Problem: Output exactly the lines between the one holding "ParameterProperty : _class" and the last line of the data below, both of those lines included.

Itemized modification records:
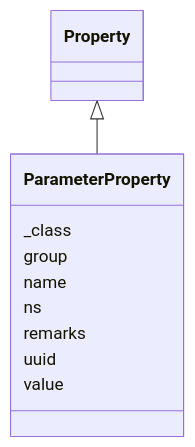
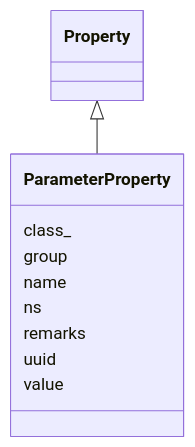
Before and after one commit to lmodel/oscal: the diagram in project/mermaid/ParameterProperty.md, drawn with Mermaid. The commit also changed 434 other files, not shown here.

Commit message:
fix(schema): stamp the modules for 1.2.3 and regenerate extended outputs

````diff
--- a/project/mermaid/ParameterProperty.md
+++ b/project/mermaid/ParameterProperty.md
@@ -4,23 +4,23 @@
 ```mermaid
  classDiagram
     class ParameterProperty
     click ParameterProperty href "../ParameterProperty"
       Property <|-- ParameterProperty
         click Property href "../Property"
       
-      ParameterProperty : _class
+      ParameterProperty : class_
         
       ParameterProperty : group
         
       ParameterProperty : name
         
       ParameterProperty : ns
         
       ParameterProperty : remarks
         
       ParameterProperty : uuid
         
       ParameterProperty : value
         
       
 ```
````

Solution to this problem:
-      ParameterProperty : _class
+      ParameterProperty : class_
         
       ParameterProperty : group
         
       ParameterProperty : name
         
       ParameterProperty : ns
         
       ParameterProperty : remarks
         
       ParameterProperty : uuid
         
       ParameterProperty : value
         
       
 ```
````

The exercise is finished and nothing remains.